▶ _Supplied material_:

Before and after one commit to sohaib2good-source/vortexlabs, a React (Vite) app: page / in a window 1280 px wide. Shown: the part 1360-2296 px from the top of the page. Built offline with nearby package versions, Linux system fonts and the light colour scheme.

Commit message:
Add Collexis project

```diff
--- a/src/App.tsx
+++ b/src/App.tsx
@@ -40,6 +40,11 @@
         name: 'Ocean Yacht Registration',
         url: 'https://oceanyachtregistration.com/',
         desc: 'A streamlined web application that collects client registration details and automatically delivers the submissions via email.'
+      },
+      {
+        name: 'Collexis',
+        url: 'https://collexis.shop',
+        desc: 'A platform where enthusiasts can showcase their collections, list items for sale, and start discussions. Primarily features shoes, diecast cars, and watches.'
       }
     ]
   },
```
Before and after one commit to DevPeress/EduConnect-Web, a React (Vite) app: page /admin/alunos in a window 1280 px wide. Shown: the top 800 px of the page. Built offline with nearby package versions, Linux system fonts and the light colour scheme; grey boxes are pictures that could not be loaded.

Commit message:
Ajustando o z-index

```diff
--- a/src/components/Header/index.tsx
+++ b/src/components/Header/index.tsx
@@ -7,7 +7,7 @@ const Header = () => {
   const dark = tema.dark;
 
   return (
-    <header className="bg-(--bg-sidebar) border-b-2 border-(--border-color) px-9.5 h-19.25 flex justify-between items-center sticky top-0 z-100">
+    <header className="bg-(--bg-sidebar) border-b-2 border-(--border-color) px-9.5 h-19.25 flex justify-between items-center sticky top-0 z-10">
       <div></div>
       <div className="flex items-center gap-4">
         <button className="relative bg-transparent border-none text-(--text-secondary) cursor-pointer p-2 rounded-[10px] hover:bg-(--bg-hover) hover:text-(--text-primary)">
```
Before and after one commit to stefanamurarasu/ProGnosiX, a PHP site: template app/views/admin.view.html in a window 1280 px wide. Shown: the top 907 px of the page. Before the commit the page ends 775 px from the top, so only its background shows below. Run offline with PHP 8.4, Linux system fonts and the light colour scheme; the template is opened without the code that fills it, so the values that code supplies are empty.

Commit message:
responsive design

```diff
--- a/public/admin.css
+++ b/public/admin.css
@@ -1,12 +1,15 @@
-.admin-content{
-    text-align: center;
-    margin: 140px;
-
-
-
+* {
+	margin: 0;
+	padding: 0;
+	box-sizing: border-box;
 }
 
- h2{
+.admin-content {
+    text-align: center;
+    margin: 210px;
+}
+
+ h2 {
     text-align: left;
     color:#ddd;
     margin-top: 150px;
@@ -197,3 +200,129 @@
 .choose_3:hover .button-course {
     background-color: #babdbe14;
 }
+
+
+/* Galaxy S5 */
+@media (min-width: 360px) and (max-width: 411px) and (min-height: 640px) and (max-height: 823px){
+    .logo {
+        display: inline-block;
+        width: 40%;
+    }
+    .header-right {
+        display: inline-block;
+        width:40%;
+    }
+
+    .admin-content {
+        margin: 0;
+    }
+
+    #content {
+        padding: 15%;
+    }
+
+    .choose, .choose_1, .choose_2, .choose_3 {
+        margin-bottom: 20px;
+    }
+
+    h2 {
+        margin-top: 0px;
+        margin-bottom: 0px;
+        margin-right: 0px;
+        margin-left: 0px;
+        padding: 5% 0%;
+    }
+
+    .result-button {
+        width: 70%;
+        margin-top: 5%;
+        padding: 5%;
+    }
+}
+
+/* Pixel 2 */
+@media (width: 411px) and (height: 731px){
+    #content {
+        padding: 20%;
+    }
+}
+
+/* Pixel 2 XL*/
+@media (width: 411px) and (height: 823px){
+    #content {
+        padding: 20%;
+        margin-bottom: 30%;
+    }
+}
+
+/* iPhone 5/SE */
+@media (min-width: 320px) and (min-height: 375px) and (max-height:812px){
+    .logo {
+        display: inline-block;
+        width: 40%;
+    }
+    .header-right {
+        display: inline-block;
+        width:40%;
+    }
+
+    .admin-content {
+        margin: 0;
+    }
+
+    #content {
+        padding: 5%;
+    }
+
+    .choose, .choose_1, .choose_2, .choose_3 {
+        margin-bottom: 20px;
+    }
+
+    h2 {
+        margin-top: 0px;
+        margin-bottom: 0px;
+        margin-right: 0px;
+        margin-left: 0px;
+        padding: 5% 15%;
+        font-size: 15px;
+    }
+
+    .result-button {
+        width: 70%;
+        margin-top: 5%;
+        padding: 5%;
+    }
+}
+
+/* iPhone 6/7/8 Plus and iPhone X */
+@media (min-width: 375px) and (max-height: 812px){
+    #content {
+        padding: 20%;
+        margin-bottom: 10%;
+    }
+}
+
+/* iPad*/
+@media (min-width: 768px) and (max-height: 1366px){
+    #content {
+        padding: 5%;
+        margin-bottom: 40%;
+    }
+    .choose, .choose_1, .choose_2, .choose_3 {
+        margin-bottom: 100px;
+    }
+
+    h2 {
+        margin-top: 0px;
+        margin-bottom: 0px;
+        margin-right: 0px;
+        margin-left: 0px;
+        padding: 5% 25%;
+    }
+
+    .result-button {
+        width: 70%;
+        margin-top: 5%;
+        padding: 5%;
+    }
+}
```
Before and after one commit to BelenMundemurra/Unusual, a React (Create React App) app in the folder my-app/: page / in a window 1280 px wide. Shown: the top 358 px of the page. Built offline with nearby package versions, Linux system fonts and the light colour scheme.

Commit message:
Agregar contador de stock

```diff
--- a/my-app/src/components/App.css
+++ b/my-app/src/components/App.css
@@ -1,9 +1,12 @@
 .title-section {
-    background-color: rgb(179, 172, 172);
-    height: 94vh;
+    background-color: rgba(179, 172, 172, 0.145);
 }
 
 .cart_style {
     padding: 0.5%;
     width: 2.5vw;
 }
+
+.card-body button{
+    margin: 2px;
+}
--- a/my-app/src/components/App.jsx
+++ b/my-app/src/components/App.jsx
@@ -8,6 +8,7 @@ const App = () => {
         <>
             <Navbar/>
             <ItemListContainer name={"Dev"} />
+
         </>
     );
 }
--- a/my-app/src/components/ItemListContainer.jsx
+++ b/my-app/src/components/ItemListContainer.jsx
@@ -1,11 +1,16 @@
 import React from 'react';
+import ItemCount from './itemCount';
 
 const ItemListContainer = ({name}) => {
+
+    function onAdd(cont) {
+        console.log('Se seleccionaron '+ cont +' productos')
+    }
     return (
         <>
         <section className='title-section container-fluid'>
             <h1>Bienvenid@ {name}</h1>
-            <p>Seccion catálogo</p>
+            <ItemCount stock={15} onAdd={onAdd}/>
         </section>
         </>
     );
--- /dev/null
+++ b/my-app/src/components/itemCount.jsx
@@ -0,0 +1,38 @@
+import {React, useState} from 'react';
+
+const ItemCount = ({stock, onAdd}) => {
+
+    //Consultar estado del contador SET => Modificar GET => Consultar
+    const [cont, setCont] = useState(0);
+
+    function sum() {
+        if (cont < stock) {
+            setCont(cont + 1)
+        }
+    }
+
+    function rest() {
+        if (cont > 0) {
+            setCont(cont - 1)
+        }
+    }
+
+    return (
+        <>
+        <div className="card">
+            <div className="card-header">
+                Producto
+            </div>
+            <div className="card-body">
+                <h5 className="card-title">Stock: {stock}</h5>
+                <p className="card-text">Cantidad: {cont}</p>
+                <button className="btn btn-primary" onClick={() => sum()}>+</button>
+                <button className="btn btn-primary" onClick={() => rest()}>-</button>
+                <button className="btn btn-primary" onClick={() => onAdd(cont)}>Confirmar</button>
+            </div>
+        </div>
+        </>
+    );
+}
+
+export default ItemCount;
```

▶ _Your assignment_:
So that the data stays intact, repeat all of it exactly.

▶ _Response for this exercise_:
Before and after one commit to sohaib2good-source/vortexlabs, a React (Vite) app: page / in a window 1280 px wide. Shown: the part 1360-2296 px from the top of the page. Built offline with nearby package versions, Linux system fonts and the light colour scheme.

Commit message:
Add Collexis project

```diff
--- a/src/App.tsx
+++ b/src/App.tsx
@@ -40,6 +40,11 @@
         name: 'Ocean Yacht Registration',
         url: 'https://oceanyachtregistration.com/',
         desc: 'A streamlined web application that collects client registration details and automatically delivers the submissions via email.'
+      },
+      {
+        name: 'Collexis',
+        url: 'https://collexis.shop',
+        desc: 'A platform where enthusiasts can showcase their collections, list items for sale, and start discussions. Primarily features shoes, diecast cars, and watches.'
       }
     ]
   },
```
Before and after one commit to DevPeress/EduConnect-Web, a React (Vite) app: page /admin/alunos in a window 1280 px wide. Shown: the top 800 px of the page. Built offline with nearby package versions, Linux system fonts and the light colour scheme; grey boxes are pictures that could not be loaded.

Commit message:
Ajustando o z-index

```diff
--- a/src/components/Header/index.tsx
+++ b/src/components/Header/index.tsx
@@ -7,7 +7,7 @@ const Header = () => {
   const dark = tema.dark;
 
   return (
-    <header className="bg-(--bg-sidebar) border-b-2 border-(--border-color) px-9.5 h-19.25 flex justify-between items-center sticky top-0 z-100">
+    <header className="bg-(--bg-sidebar) border-b-2 border-(--border-color) px-9.5 h-19.25 flex justify-between items-center sticky top-0 z-10">
       <div></div>
       <div className="flex items-center gap-4">
         <button className="relative bg-transparent border-none text-(--text-secondary) cursor-pointer p-2 rounded-[10px] hover:bg-(--bg-hover) hover:text-(--text-primary)">
```
Before and after one commit to stefanamurarasu/ProGnosiX, a PHP site: template app/views/admin.view.html in a window 1280 px wide. Shown: the top 907 px of the page. Before the commit the page ends 775 px from the top, so only its background shows below. Run offline with PHP 8.4, Linux system fonts and the light colour scheme; the template is opened without the code that fills it, so the values that code supplies are empty.

Commit message:
responsive design

```diff
--- a/public/admin.css
+++ b/public/admin.css
@@ -1,12 +1,15 @@
-.admin-content{
-    text-align: center;
-    margin: 140px;
-
-
-
+* {
+	margin: 0;
+	padding: 0;
+	box-sizing: border-box;
 }
 
- h2{
+.admin-content {
+    text-align: center;
+    margin: 210px;
+}
+
+ h2 {
     text-align: left;
     color:#ddd;
     margin-top: 150px;
@@ -197,3 +200,129 @@
 .choose_3:hover .button-course {
     background-color: #babdbe14;
 }
+
+
+/* Galaxy S5 */
+@media (min-width: 360px) and (max-width: 411px) and (min-height: 640px) and (max-height: 823px){
+    .logo {
+        display: inline-block;
+        width: 40%;
+    }
+    .header-right {
+        display: inline-block;
+        width:40%;
+    }
+
+    .admin-content {
+        margin: 0;
+    }
+
+    #content {
+        padding: 15%;
+    }
+
+    .choose, .choose_1, .choose_2, .choose_3 {
+        margin-bottom: 20px;
+    }
+
+    h2 {
+        margin-top: 0px;
+        margin-bottom: 0px;
+        margin-right: 0px;
+        margin-left: 0px;
+        padding: 5% 0%;
+    }
+
+    .result-button {
+        width: 70%;
+        margin-top: 5%;
+        padding: 5%;
+    }
+}
+
+/* Pixel 2 */
+@media (width: 411px) and (height: 731px){
+    #content {
+        padding: 20%;
+    }
+}
+
+/* Pixel 2 XL*/
+@media (width: 411px) and (height: 823px){
+    #content {
+        padding: 20%;
+        margin-bottom: 30%;
+    }
+}
+
+/* iPhone 5/SE */
+@media (min-width: 320px) and (min-height: 375px) and (max-height:812px){
+    .logo {
+        display: inline-block;
+        width: 40%;
+    }
+    .header-right {
+        display: inline-block;
+        width:40%;
+    }
+
+    .admin-content {
+        margin: 0;
+    }
+
+    #content {
+        padding: 5%;
+    }
+
+    .choose, .choose_1, .choose_2, .choose_3 {
+        margin-bottom: 20px;
+    }
+
+    h2 {
+        margin-top: 0px;
+        margin-bottom: 0px;
+        margin-right: 0px;
+        margin-left: 0px;
+        padding: 5% 15%;
+        font-size: 15px;
+    }
+
+    .result-button {
+        width: 70%;
+        margin-top: 5%;
+        padding: 5%;
+    }
+}
+
+/* iPhone 6/7/8 Plus and iPhone X */
+@media (min-width: 375px) and (max-height: 812px){
+    #content {
+        padding: 20%;
+        margin-bottom: 10%;
+    }
+}
+
+/* iPad*/
+@media (min-width: 768px) and (max-height: 1366px){
+    #content {
+        padding: 5%;
+        margin-bottom: 40%;
+    }
+    .choose, .choose_1, .choose_2, .choose_3 {
+        margin-bottom: 100px;
+    }
+
+    h2 {
+        margin-top: 0px;
+        margin-bottom: 0px;
+        margin-right: 0px;
+        margin-left: 0px;
+        padding: 5% 25%;
+    }
+
+    .result-button {
+        width: 70%;
+        margin-top: 5%;
+        padding: 5%;
+    }
+}
```
Before and after one commit to BelenMundemurra/Unusual, a React (Create React App) app in the folder my-app/: page / in a window 1280 px wide. Shown: the top 358 px of the page. Built offline with nearby package versions, Linux system fonts and the light colour scheme.

Commit message:
Agregar contador de stock

```diff
--- a/my-app/src/components/App.css
+++ b/my-app/src/components/App.css
@@ -1,9 +1,12 @@
 .title-section {
-    background-color: rgb(179, 172, 172);
-    height: 94vh;
+    background-color: rgba(179, 172, 172, 0.145);
 }
 
 .cart_style {
     padding: 0.5%;
     width: 2.5vw;
 }
+
+.card-body button{
+    margin: 2px;
+}
--- a/my-app/src/components/App.jsx
+++ b/my-app/src/components/App.jsx
@@ -8,6 +8,7 @@ const App = () => {
         <>
             <Navbar/>
             <ItemListContainer name={"Dev"} />
+
         </>
     );
 }
--- a/my-app/src/components/ItemListContainer.jsx
+++ b/my-app/src/components/ItemListContainer.jsx
@@ -1,11 +1,16 @@
 import React from 'react';
+import ItemCount from './itemCount';
 
 const ItemListContainer = ({name}) => {
+
+    function onAdd(cont) {
+        console.log('Se seleccionaron '+ cont +' productos')
+    }
     return (
         <>
         <section className='title-section container-fluid'>
             <h1>Bienvenid@ {name}</h1>
-            <p>Seccion catálogo</p>
+            <ItemCount stock={15} onAdd={onAdd}/>
         </section>
         </>
     );
--- /dev/null
+++ b/my-app/src/components/itemCount.jsx
@@ -0,0 +1,38 @@
+import {React, useState} from 'react';
+
+const ItemCount = ({stock, onAdd}) => {
+
+    //Consultar estado del contador SET => Modificar GET => Consultar
+    const [cont, setCont] = useState(0);
+
+    function sum() {
+        if (cont < stock) {
+            setCont(cont + 1)
+        }
+    }
+
+    function rest() {
+        if (cont > 0) {
+            setCont(cont - 1)
+        }
+    }
+
+    return (
+        <>
+        <div className="card">
+            <div className="card-header">
+                Producto
+            </div>
+            <div className="card-body">
+                <h5 className="card-title">Stock: {stock}</h5>
+                <p className="card-text">Cantidad: {cont}</p>
+                <button className="btn btn-primary" onClick={() => sum()}>+</button>
+                <button className="btn btn-primary" onClick={() => rest()}>-</button>
+                <button className="btn btn-primary" onClick={() => onAdd(cont)}>Confirmar</button>
+            </div>
+        </div>
+        </>
+    );
+}
+
+export default ItemCount;
```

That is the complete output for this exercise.